Problem to work on: Verbatim reproduction of the entries is required; images must be omitted.

------ Dataset records

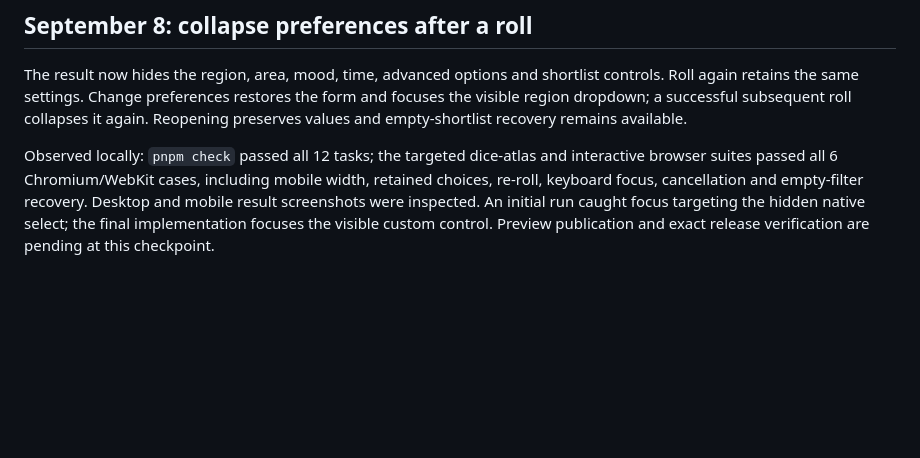
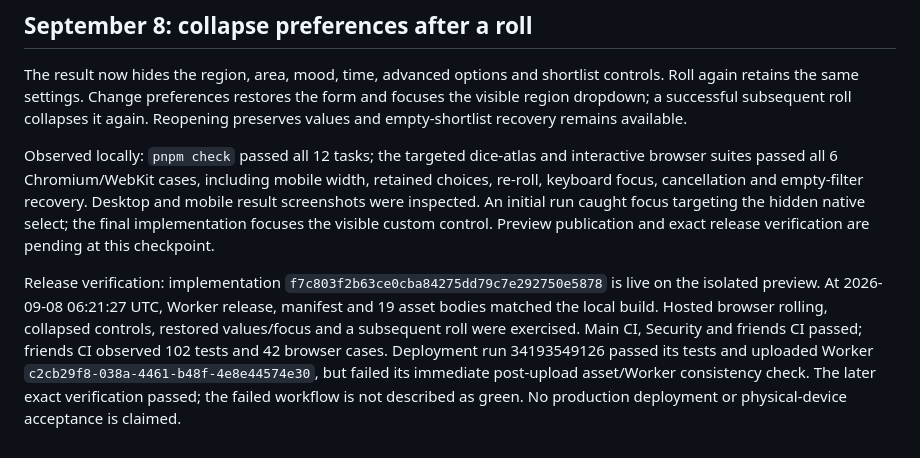
Before and after one commit to the-prairie/adventure-omakase, a Markdown page: docs/audits/CURRENT_STATUS.md, the part around the change. Drawn GitHub-style; blank space fills up the shorter version.

Commit message:
docs(discovery): record live preference fix

```diff
--- a/docs/audits/CURRENT_STATUS.md
+++ b/docs/audits/CURRENT_STATUS.md
@@ -204,3 +204,5 @@ The separate [friends CI run 34187494803](https://github.com/the-prairie/adventu
 The result now hides the region, area, mood, time, advanced options and shortlist controls. Roll again retains the same settings. Change preferences restores the form and focuses the visible region dropdown; a successful subsequent roll collapses it again. Reopening preserves values and empty-shortlist recovery remains available.
 
 Observed locally: `pnpm check` passed all 12 tasks; the targeted dice-atlas and interactive browser suites passed all 6 Chromium/WebKit cases, including mobile width, retained choices, re-roll, keyboard focus, cancellation and empty-filter recovery. Desktop and mobile result screenshots were inspected. An initial run caught focus targeting the hidden native select; the final implementation focuses the visible custom control. Preview publication and exact release verification are pending at this checkpoint.
+
+Release verification: implementation `f7c803f2b63ce0cba84275dd79c7e292750e5878` is live on the isolated preview. At 2026-09-08 06:21:27 UTC, Worker release, manifest and 19 asset bodies matched the local build. Hosted browser rolling, collapsed controls, restored values/focus and a subsequent roll were exercised. Main CI, Security and friends CI passed; friends CI observed 102 tests and 42 browser cases. Deployment run 34193549126 passed its tests and uploaded Worker `c2cb29f8-038a-4461-b48f-4e8e44574e30`, but failed its immediate post-upload asset/Worker consistency check. The later exact verification passed; the failed workflow is not described as green. No production deployment or physical-device acceptance is claimed.
```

------------

Your response:
Before and after one commit to the-prairie/adventure-omakase, a Markdown page: docs/audits/CURRENT_STATUS.md, the part around the change. Drawn GitHub-style; blank space fills up the shorter version.

Commit message:
docs(discovery): record live preference fix

```diff
--- a/docs/audits/CURRENT_STATUS.md
+++ b/docs/audits/CURRENT_STATUS.md
@@ -204,3 +204,5 @@ The separate [friends CI run 34187494803](https://github.com/the-prairie/adventu
 The result now hides the region, area, mood, time, advanced options and shortlist controls. Roll again retains the same settings. Change preferences restores the form and focuses the visible region dropdown; a successful subsequent roll collapses it again. Reopening preserves values and empty-shortlist recovery remains available.
 
 Observed locally: `pnpm check` passed all 12 tasks; the targeted dice-atlas and interactive browser suites passed all 6 Chromium/WebKit cases, including mobile width, retained choices, re-roll, keyboard focus, cancellation and empty-filter recovery. Desktop and mobile result screenshots were inspected. An initial run caught focus targeting the hidden native select; the final implementation focuses the visible custom control. Preview publication and exact release verification are pending at this checkpoint.
+
+Release verification: implementation `f7c803f2b63ce0cba84275dd79c7e292750e5878` is live on the isolated preview. At 2026-09-08 06:21:27 UTC, Worker release, manifest and 19 asset bodies matched the local build. Hosted browser rolling, collapsed controls, restored values/focus and a subsequent roll were exercised. Main CI, Security and friends CI passed; friends CI observed 102 tests and 42 browser cases. Deployment run 34193549126 passed its tests and uploaded Worker `c2cb29f8-038a-4461-b48f-4e8e44574e30`, but failed its immediate post-upload asset/Worker consistency check. The later exact verification passed; the failed workflow is not described as green. No production deployment or physical-device acceptance is claimed.
```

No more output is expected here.